- Eligibility of activities that are triggered by legal requirements
- Consideration of carbon credits before the decision to proceed with the project and restrictions on the eligibility of existing projects
- Financial attractiveness
Carbon markets and carbon credits should be trustworthy. As they continue to grow as environmental commodities, it is important for the involved parties to make transparent and reliable commitments to ensure their credibility and transparency.
Transparency is important in carbon markets to ensure that the credits being traded are legitimate and represent actual emissions reductions.
In some cases, intermediaries selling carbon credits do not prioritize transparency, resulting in high profit margins for projects in economically disadvantaged countries, without sufficient contribution towards their development.
Issues of this nature serve as a warning to both the market and its participants, highlighting the significance of transparency when purchasing or selling carbon credits. To guarantee transparency within the offsets market, several methods can be employed:
- Reporting requirements: All informative documents must be public (validation processes, verification, project design, parties involved, how many credits have been issued, how many are missing…) This information ensures transparency from the issuance phase to the marketing of the carbon credits.
- External auditors: Assess and verify the carbon project where the aim is reducing the emissions, the auditors ensure that the project adheres to accepted methodologies, accurately measures and reports emissions.
- Carbon credit registry: This helps to get a real register about how many credits are issued and prevent the double counting.
- Standards: The standardization schemes of carbon credits are really important to get transparency in the process, set the guidelines, requirements and criteria for the types of projects and emission reductions eligible for offsets.
Current view of carbon credits in additionality and transparency

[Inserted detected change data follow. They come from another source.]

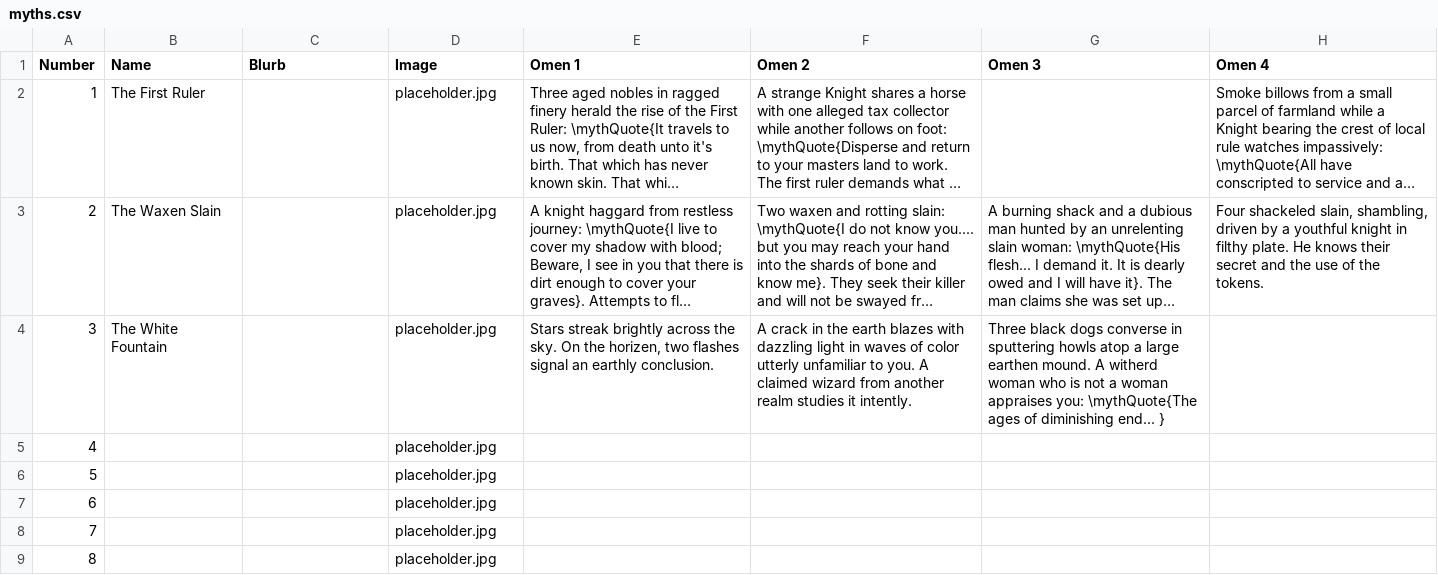
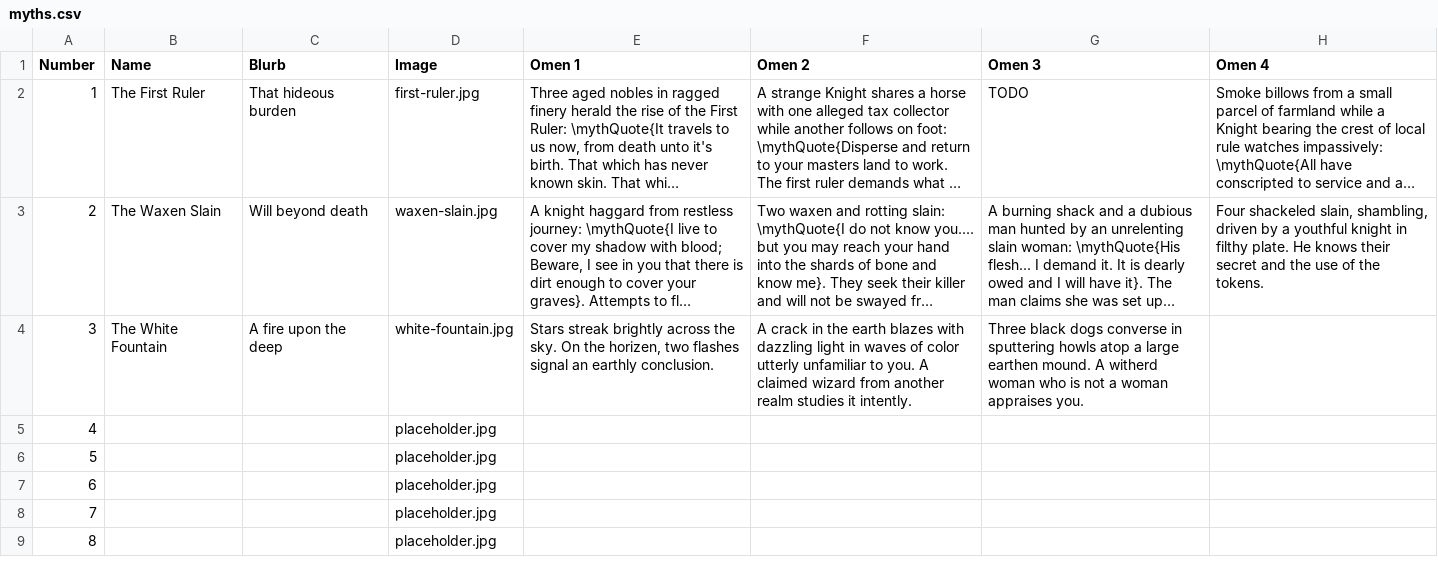
Before and after one commit to versaliminal/ttrpg-tools, a CSV file: content/tables/witches/myths.csv, drawn as a sheet; only a part is shown; long unchanged cells end in …; the diff names each change by its address in the sheet, - before the commit and + after, or states it on an @@ line.

```diff
--- a/content/tables/witches/myths.csv
+++ b/content/tables/witches/myths.csv
-C2 (Blurb): (empty)
+C2 (Blurb): That hideous burden
-D2 (Image): placeholder.jpg
+D2 (Image): first-ruler.jpg
-G2 (Omen 3): (empty)
+G2 (Omen 3): TODO
-C3 (Blurb): (empty)
+C3 (Blurb): Will beyond death
-D3 (Image): placeholder.jpg
+D3 (Image): waxen-slain.jpg
-C4 (Blurb): (empty)
+C4 (Blurb): A fire upon the deep
-D4 (Image): placeholder.jpg
+D4 (Image): white-fountain.jpg
-G4 (Omen 3): …woman appraises you: \mythQuote{The ages of diminishing end... }
+G4 (Omen 3): …woman appraises you.
```
Also changed, not shown: 2 other files.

Nowadays, companies and organisations that purchase carbon credits ensure that they offset with “quality” credits, which is why standards, rating methodologies, project developers, sellers and buyers make sure to guarantee fair prices in the market, including and constantly modifying criteria that make the market more truthful.
From the pre-feasibility stage, new carbon projects need to incorporate the concept of additionality, which is currently required by the market and stakeholders.

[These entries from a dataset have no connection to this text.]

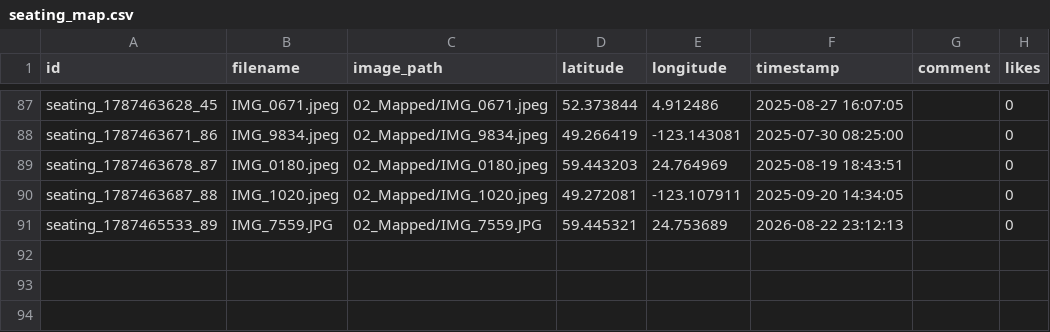
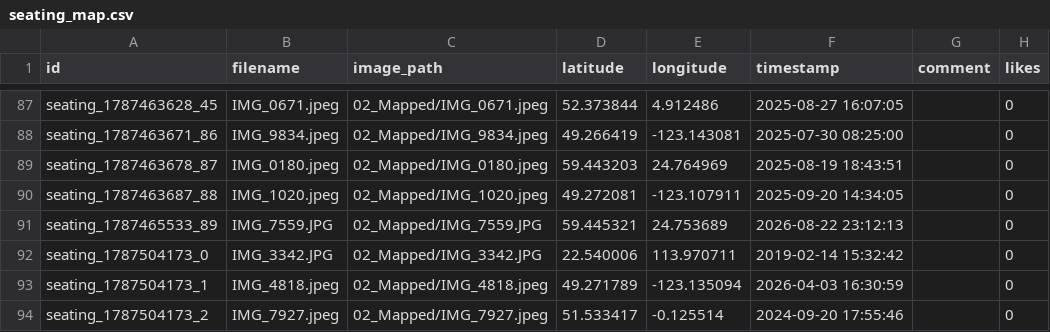
Before and after one commit to LyTelvis/seating-map, a CSV file: seating_map.csv, drawn as a sheet; only a part is shown, gaps mark what is left out; the diff names each change by its address in the sheet, - before the commit and + after, or states it on an @@ line.

Commit message:
Auto-update seating map data and photos

```diff
--- a/seating_map.csv
+++ b/seating_map.csv
+row 92: seating_1787504173_0 | IMG_3342.JPG | 02_Mapped/IMG_3342.JPG | 22.540006 | 113.970711 | 2019-02-14 15:32:42 |  | 0
+row 93: seating_1787504173_1 | IMG_4818.jpeg | 02_Mapped/IMG_4818.jpeg | 49.271789 | -123.135094 | 2026-04-03 16:30:59 |  | 0
+row 94: seating_1787504173_2 | IMG_7927.jpeg | 02_Mapped/IMG_7927.jpeg | 51.533417 | -0.125514 | 2024-09-20 17:55:46 |  | 0
```
Also changed, not shown: 4 other files.
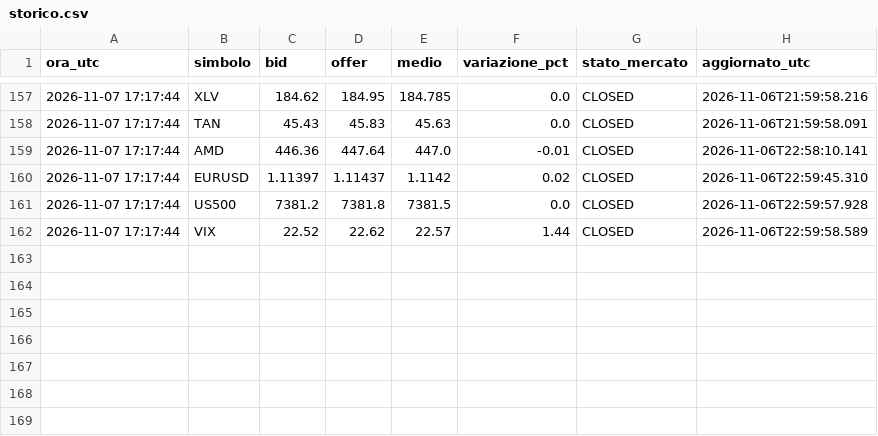
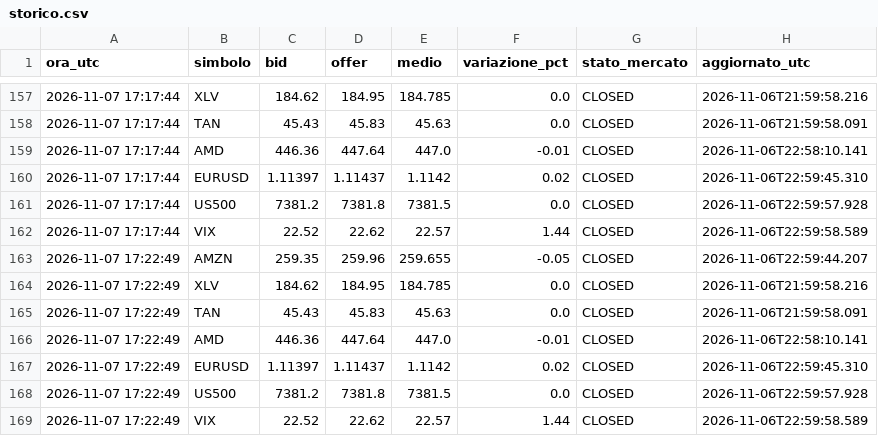
Before and after one commit to joshminuz/Prezzi-bot, a CSV file: storico.csv, drawn as a sheet; only a part is shown, gaps mark what is left out; the diff names each change by its address in the sheet, - before the commit and + after, or states it on an @@ line.

Commit message:
prezzi 17:22

```diff
--- a/storico.csv
+++ b/storico.csv
+row 163: 2026-11-07 17:22:49 | AMZN | 259.35 | 259.96 | 259.655 | -0.05 | CLOSED | 2026-11-06T22:59:44.207
+row 164: 2026-11-07 17:22:49 | XLV | 184.62 | 184.95 | 184.785 | 0.0 | CLOSED | 2026-11-06T21:59:58.216
+row 165: 2026-11-07 17:22:49 | TAN | 45.43 | 45.83 | 45.63 | 0.0 | CLOSED | 2026-11-06T21:59:58.091
+row 166: 2026-11-07 17:22:49 | AMD | 446.36 | 447.64 | 447.0 | -0.01 | CLOSED | 2026-11-06T22:58:10.141
+row 167: 2026-11-07 17:22:49 | EURUSD | 1.11397 | 1.11437 | 1.1142 | 0.02 | CLOSED | 2026-11-06T22:59:45.310
+row 168: 2026-11-07 17:22:49 | US500 | 7381.2 | 7381.8 | 7381.5 | 0.0 | CLOSED | 2026-11-06T22:59:57.928
+row 169: 2026-11-07 17:22:49 | VIX | 22.52 | 22.62 | 22.57 | 1.44 | CLOSED | 2026-11-06T22:59:58.589
```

In recent times, an increasing number of companies have expressed interest in gaining insights into the projects they purchase. They seek to understand the project implementation process, identify the actual beneficiaries, and establish their own criteria for assessing the carbon credits’ quality.
Carbon credit traceability

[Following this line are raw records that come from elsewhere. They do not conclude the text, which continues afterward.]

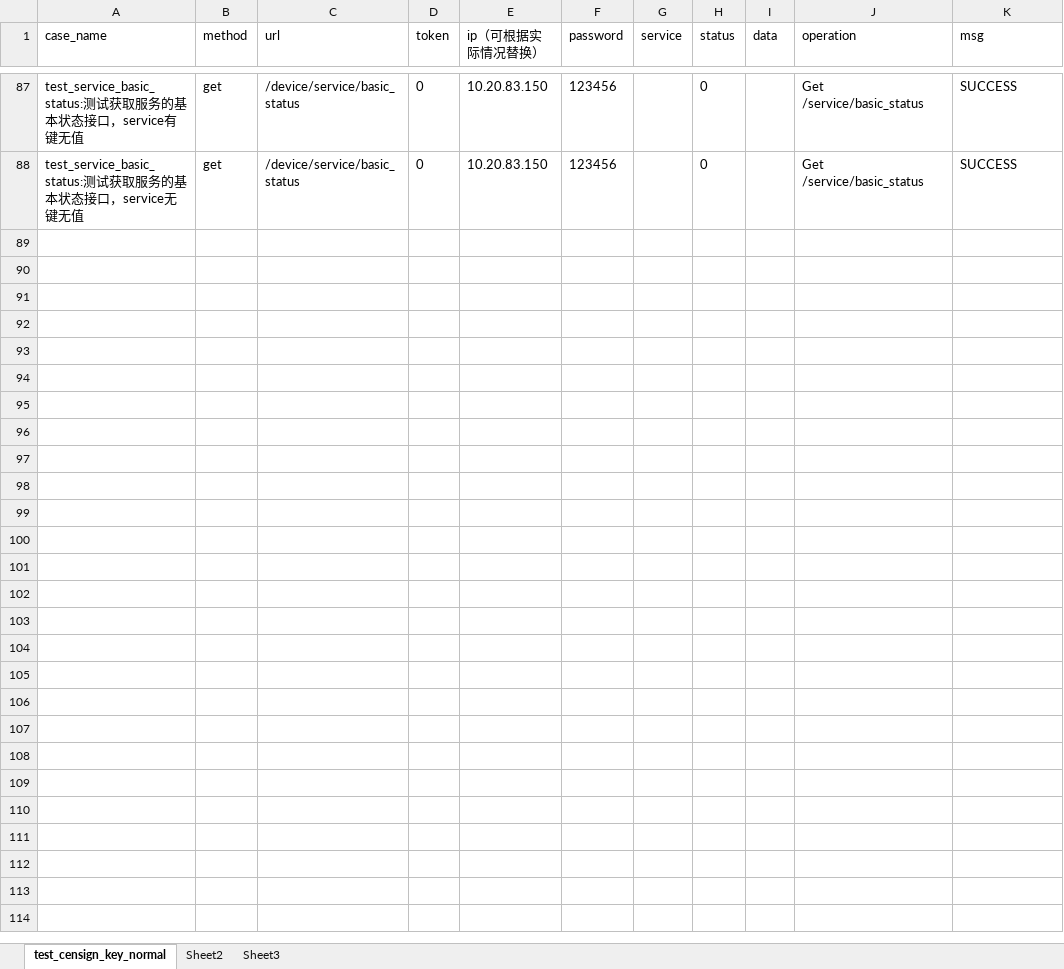
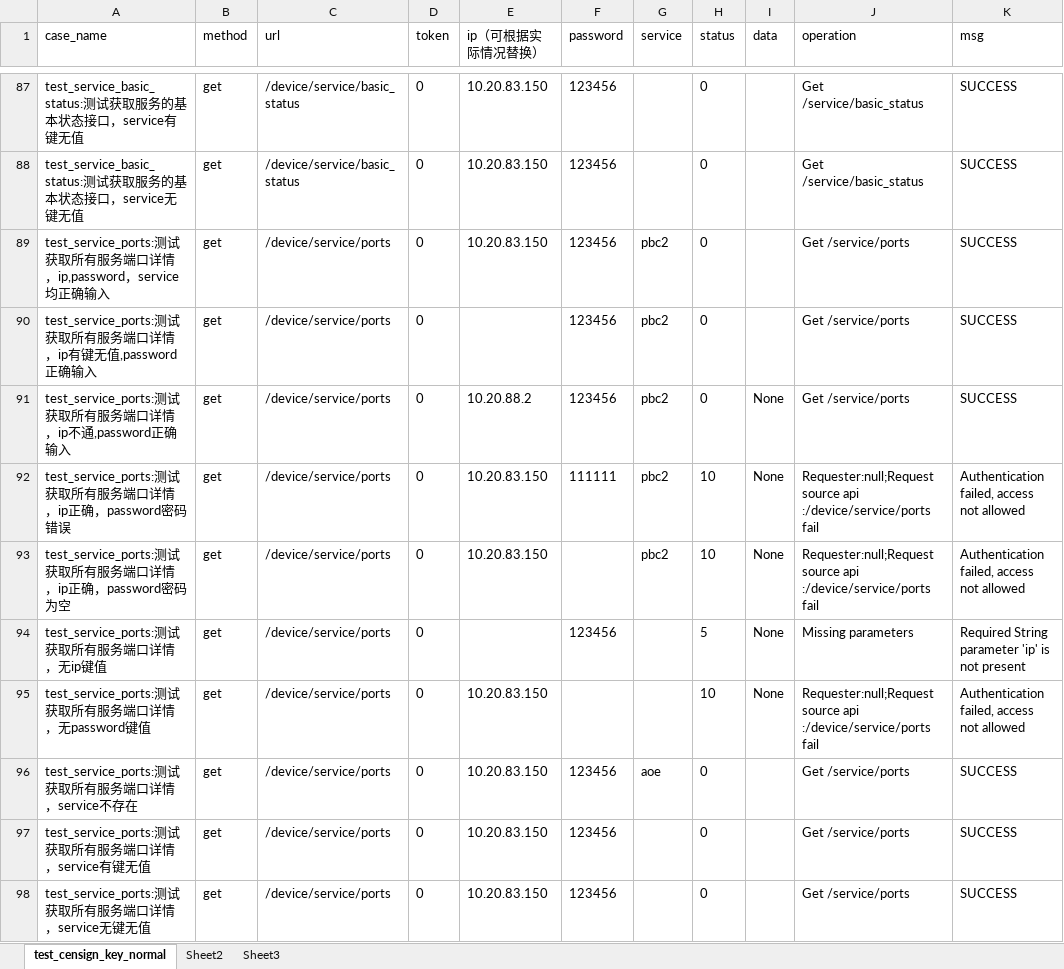
Before and after one commit to ParsusFelder/automation_censign, an Excel workbook: testFile/testFile.xlsx, sheet test_censign_key_normal, drawn as a sheet; only a part is shown, gaps mark what is left out; values as stored, in another font and other column widths than the file's, no borders; the diff names each change by its address in the sheet, - before the commit and + after, or states it on an @@ line.

```diff
--- a/testFile/testFile.xlsx (sheet test_censign_key_normal)
+++ b/testFile/testFile.xlsx (sheet test_censign_key_normal)
+row 89: test_service_ports:测试获取所有服务端口详情，ip,password，service均正确输入 | get | /device/service/ports | 0 | 10.20.83.150 | 123456 | pbc2 | 0 |  | Get /service/ports | SUCCESS
+row 90: test_service_ports:测试获取所有服务端口详情，ip有键无值,password正确输入 | get | /device/service/ports | 0 |  | 123456 | pbc2 | 0 |  | Get /service/ports | SUCCESS
+row 91: test_service_ports:测试获取所有服务端口详情，ip不通,password正确输入 | get | /device/service/ports | 0 | 10.20.88.2 | 123456 | pbc2 | 0 | None | Get /service/ports | SUCCESS
+row 92: test_service_ports:测试获取所有服务端口详情，ip正确，password密码错误 | get | /device/service/ports | 0 | 10.20.83.150 | 111111 | pbc2 | 10 | None | Requester:null;Request source api :/device/service/ports fail | Authentication failed, access not allowed
+row 93: test_service_ports:测试获取所有服务端口详情，ip正确，password密码为空 | get | /device/service/ports | 0 | 10.20.83.150 |  | pbc2 | 10 | None | Requester:null;Request source api :/device/service/ports fail | Authentication failed, access not allowed
+row 94: test_service_ports:测试获取所有服务端口详情，无ip键值 | get | /device/service/ports | 0 |  | 123456 |  | 5 | None | Missing parameters | Required String parameter 'ip' is not present
+row 95: test_service_ports:测试获取所有服务端口详情，无password键值 | get | /device/service/ports | 0 | 10.20.83.150 |  |  | 10 | None | Requester:null;Request source api :/device/service/ports fail | Authentication failed, access not allowed
+row 96: test_service_ports:测试获取所有服务端口详情，service不存在 | get | /device/service/ports | 0 | 10.20.83.150 | 123456 | aoe | 0 |  | Get /service/ports | SUCCESS
+row 97: test_service_ports:测试获取所有服务端口详情，service有键无值 | get | /device/service/ports | 0 | 10.20.83.150 | 123456 |  | 0 |  | Get /service/ports | SUCCESS
+row 98: test_service_ports:测试获取所有服务端口详情，service无键无值 | get | /device/service/ports | 0 | 10.20.83.150 | 123456 |  | 0 |  | Get /service/ports | SUCCESS
```
Also changed, not shown: 1 other file.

Although the carbon market standards have robust and structured methodologies, there is a gap that hasn’t yet been filled.
There is currently no standard approach for evaluating the quality and efficacy of carbon offset projects under a unified regulatory framework. Additionally, the criteria utilized by various certification programs can differ significantly. This lack of consistency makes it challenging for consumers to accurately assess the genuine impact of the carbon offset projects they choose to invest in.
In order to evaluate a project’s additionality and establish a clear traceability of carbon credits from creation to sale, transparency should be a crucial aspect of any regulation governing carbon markets. However, given the technical nature of the documentation provided by project owners, it can be challenging to verify credit traceability at first glance.
Project owners and developers now have the capability to provide comprehensive and user-friendly information about their projects to sellers, buyers, brokers, and anyone who wishes to verify its details. With the advent of cutting-edge carbon marketplaces, transparency can now be achieved to showcase the quality of credits.
At ALLCOT Trading, our mission is to promote additional sustainable impact with every transaction, guaranteeing a trustable guide by the hand of all our environment experts. If you want to achieve this in a fair, transparent and win-win scenario, contact us and together we will make it happen.